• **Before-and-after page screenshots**
Content starts

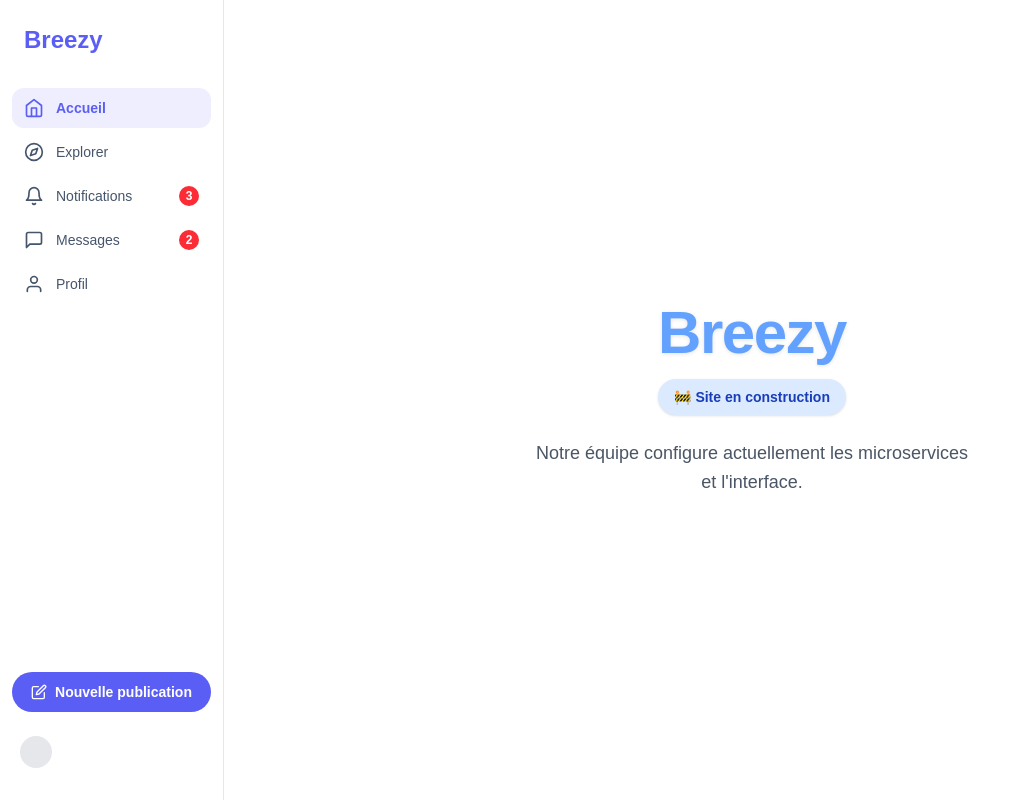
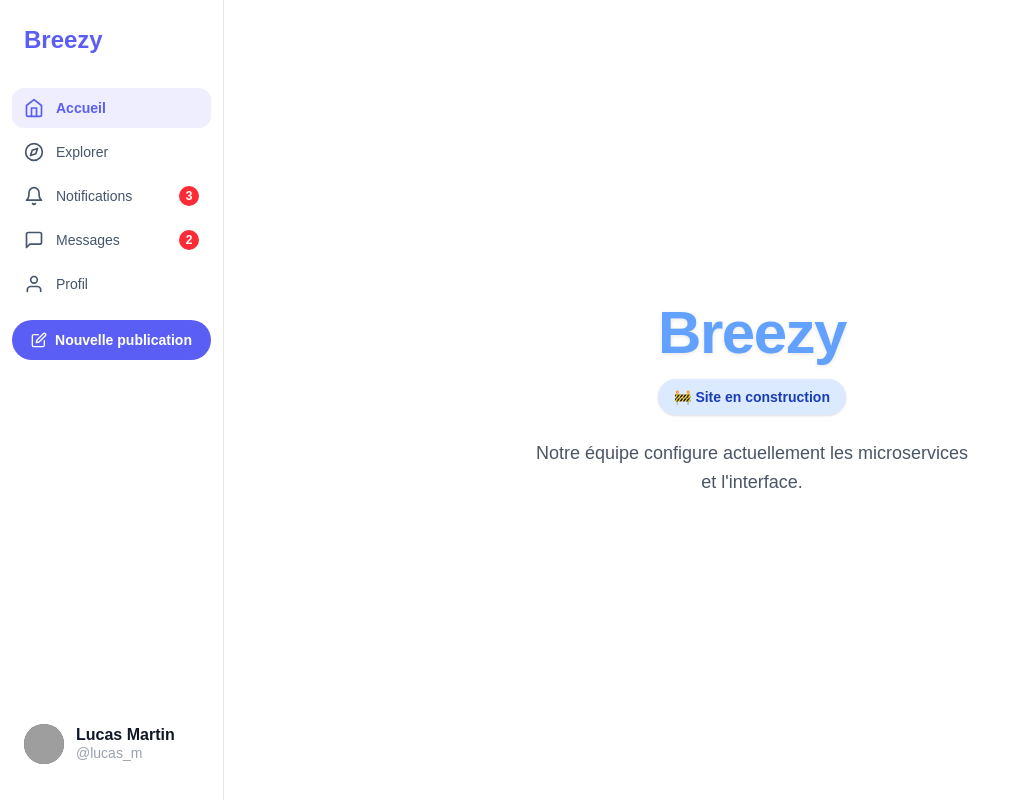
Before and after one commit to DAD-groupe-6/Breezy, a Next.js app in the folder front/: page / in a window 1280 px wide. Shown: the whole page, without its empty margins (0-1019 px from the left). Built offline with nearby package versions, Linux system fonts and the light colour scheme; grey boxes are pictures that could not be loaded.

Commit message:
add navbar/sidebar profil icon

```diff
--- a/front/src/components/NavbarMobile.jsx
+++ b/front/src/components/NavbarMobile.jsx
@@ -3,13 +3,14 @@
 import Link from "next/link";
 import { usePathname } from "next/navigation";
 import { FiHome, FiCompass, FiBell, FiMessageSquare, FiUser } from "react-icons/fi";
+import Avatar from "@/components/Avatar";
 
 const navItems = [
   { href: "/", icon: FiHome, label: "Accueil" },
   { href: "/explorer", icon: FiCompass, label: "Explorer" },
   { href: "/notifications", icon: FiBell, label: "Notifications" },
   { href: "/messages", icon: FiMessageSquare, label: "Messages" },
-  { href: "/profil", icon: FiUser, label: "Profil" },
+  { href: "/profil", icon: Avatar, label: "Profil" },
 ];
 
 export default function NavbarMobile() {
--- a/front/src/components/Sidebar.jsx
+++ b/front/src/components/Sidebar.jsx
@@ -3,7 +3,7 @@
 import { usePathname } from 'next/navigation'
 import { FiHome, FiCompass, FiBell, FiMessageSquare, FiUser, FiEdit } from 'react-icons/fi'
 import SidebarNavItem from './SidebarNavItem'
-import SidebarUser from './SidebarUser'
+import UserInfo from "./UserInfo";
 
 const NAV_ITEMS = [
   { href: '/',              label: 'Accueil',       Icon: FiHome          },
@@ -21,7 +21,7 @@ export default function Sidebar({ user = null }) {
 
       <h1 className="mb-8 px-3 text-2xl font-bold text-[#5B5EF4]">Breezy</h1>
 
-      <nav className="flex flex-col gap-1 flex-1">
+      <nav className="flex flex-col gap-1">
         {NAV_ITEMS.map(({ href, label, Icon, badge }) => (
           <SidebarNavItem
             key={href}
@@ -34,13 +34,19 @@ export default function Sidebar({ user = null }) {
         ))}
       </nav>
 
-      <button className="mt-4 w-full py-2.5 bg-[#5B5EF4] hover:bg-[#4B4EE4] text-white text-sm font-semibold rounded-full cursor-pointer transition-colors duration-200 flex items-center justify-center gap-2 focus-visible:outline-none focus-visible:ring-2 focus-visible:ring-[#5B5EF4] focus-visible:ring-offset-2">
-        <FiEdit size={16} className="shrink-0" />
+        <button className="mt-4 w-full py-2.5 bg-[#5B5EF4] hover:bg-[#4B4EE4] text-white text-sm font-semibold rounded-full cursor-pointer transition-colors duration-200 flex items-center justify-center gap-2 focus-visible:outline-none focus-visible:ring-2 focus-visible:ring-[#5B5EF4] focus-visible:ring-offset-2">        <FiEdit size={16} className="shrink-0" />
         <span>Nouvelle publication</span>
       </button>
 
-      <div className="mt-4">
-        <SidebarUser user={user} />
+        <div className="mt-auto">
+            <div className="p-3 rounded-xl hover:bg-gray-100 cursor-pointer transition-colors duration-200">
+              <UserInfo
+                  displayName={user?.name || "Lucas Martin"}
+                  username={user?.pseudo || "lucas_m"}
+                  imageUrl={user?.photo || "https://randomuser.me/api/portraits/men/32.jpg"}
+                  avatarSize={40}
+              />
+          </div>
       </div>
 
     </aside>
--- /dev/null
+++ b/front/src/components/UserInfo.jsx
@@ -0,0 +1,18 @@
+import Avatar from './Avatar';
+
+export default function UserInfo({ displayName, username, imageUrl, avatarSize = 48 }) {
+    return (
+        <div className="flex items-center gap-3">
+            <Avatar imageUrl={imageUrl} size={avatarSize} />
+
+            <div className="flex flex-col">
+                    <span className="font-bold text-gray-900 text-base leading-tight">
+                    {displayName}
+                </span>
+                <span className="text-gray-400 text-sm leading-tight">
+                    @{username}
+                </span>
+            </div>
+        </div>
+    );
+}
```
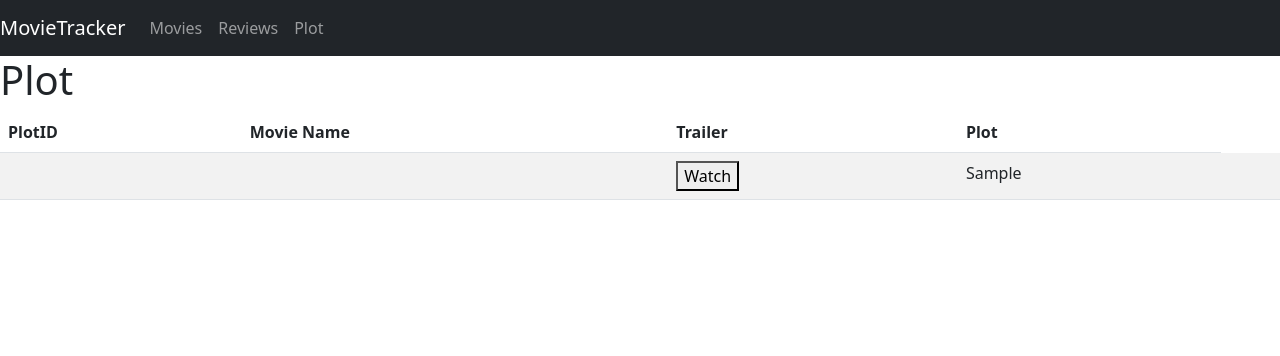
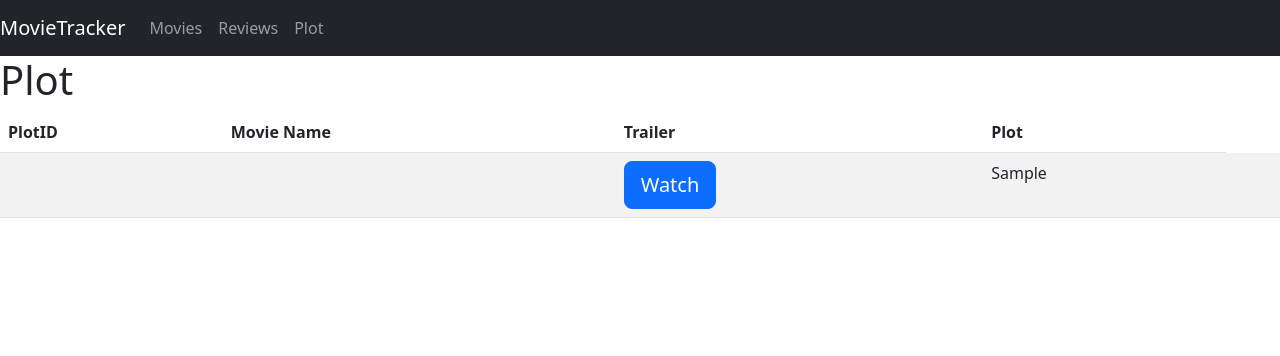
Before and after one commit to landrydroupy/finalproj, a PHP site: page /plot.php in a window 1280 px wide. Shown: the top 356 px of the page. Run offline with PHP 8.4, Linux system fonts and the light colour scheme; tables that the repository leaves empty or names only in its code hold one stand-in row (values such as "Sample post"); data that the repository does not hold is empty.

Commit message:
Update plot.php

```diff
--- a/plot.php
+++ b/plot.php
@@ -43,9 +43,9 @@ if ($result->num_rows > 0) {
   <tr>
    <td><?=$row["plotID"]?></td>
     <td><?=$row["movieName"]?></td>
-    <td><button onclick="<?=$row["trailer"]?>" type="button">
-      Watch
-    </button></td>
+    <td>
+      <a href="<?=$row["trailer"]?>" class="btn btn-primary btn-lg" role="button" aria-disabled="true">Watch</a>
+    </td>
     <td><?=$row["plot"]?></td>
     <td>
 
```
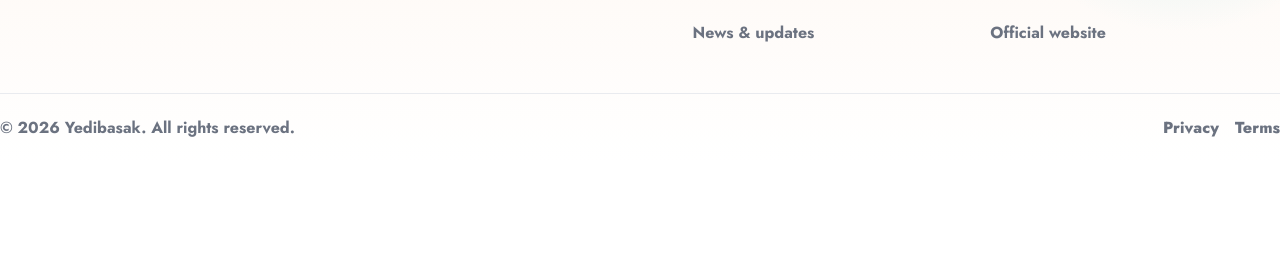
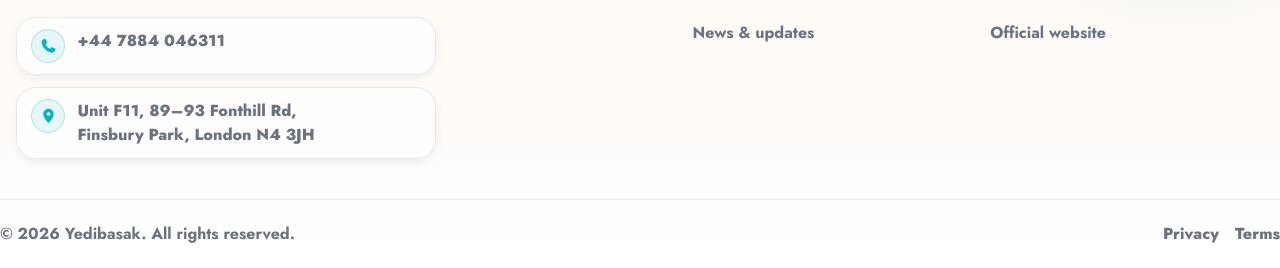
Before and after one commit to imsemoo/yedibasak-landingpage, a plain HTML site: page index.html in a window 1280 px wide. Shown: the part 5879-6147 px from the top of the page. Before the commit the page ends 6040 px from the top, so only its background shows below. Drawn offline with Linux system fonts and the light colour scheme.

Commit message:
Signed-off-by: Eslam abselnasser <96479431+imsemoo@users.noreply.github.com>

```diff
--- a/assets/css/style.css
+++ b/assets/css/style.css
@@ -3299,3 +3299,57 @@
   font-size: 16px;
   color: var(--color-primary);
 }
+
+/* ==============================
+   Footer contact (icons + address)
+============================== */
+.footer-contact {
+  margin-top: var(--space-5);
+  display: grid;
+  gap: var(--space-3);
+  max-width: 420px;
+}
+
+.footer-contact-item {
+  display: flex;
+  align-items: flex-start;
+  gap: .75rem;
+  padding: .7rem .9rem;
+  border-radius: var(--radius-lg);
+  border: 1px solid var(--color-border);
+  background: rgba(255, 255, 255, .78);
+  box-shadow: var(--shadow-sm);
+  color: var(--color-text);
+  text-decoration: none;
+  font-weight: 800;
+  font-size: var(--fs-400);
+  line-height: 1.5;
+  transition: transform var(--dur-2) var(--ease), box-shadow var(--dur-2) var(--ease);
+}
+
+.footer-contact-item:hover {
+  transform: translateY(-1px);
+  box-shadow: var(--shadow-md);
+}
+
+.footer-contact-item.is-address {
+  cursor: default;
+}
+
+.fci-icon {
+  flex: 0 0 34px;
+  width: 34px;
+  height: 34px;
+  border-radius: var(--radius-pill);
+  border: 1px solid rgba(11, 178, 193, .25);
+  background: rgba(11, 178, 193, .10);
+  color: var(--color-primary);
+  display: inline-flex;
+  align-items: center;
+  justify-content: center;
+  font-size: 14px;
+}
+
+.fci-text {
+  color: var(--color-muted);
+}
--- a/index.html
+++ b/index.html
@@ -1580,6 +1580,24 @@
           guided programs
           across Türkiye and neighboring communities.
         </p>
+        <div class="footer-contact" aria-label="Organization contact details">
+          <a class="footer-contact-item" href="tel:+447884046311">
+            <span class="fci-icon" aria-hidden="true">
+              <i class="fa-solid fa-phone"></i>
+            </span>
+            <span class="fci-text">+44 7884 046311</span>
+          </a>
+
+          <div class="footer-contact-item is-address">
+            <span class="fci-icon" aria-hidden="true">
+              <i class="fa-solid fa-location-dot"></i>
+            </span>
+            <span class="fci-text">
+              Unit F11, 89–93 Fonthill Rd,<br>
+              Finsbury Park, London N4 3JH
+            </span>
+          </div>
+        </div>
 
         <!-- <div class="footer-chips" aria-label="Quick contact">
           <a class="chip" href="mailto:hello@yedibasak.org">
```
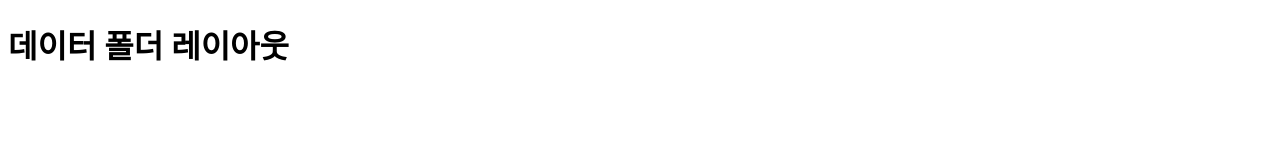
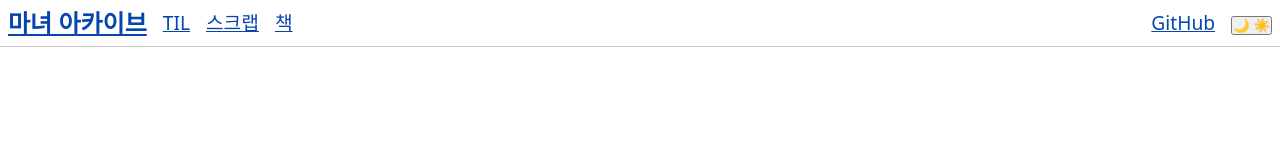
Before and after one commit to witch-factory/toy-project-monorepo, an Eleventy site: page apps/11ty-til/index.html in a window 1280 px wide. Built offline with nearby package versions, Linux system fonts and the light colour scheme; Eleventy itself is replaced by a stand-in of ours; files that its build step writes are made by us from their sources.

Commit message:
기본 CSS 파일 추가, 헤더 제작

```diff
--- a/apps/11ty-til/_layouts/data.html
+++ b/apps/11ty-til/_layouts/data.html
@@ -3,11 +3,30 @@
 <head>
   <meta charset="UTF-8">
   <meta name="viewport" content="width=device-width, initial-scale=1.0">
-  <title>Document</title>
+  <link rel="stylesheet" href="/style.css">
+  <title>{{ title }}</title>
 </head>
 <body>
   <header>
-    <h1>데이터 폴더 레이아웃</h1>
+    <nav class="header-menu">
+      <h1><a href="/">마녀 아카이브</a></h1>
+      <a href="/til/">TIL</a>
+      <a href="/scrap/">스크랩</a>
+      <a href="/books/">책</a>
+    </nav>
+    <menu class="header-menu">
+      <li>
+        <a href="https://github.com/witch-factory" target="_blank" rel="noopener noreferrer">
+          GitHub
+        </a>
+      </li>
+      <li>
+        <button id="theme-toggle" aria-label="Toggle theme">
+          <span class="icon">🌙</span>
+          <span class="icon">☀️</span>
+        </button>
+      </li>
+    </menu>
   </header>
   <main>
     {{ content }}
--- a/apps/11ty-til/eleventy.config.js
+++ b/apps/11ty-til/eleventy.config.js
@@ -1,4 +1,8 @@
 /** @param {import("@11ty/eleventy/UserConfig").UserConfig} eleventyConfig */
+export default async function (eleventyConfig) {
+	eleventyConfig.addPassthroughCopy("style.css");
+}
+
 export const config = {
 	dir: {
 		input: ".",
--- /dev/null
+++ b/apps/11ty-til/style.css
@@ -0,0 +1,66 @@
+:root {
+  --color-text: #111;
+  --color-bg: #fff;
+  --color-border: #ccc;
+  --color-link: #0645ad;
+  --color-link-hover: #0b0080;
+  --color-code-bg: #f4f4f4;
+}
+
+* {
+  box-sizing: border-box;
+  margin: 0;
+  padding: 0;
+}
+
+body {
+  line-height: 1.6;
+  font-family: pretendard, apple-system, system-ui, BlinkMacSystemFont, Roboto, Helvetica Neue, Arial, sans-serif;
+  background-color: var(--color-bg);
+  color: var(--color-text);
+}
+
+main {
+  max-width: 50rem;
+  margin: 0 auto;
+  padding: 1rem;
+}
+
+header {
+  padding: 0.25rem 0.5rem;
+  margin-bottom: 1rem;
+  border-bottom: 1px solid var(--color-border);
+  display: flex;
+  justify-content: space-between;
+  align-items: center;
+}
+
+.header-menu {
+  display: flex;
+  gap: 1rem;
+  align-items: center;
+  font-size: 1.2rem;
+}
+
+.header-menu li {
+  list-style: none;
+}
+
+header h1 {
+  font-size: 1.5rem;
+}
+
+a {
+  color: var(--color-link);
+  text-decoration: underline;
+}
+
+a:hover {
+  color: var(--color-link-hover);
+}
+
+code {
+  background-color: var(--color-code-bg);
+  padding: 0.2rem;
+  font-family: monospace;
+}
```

Content ends

• **EXERCISE**
State only how many lines above hold the string "meta".

• **WRITTEN SOLUTION**
2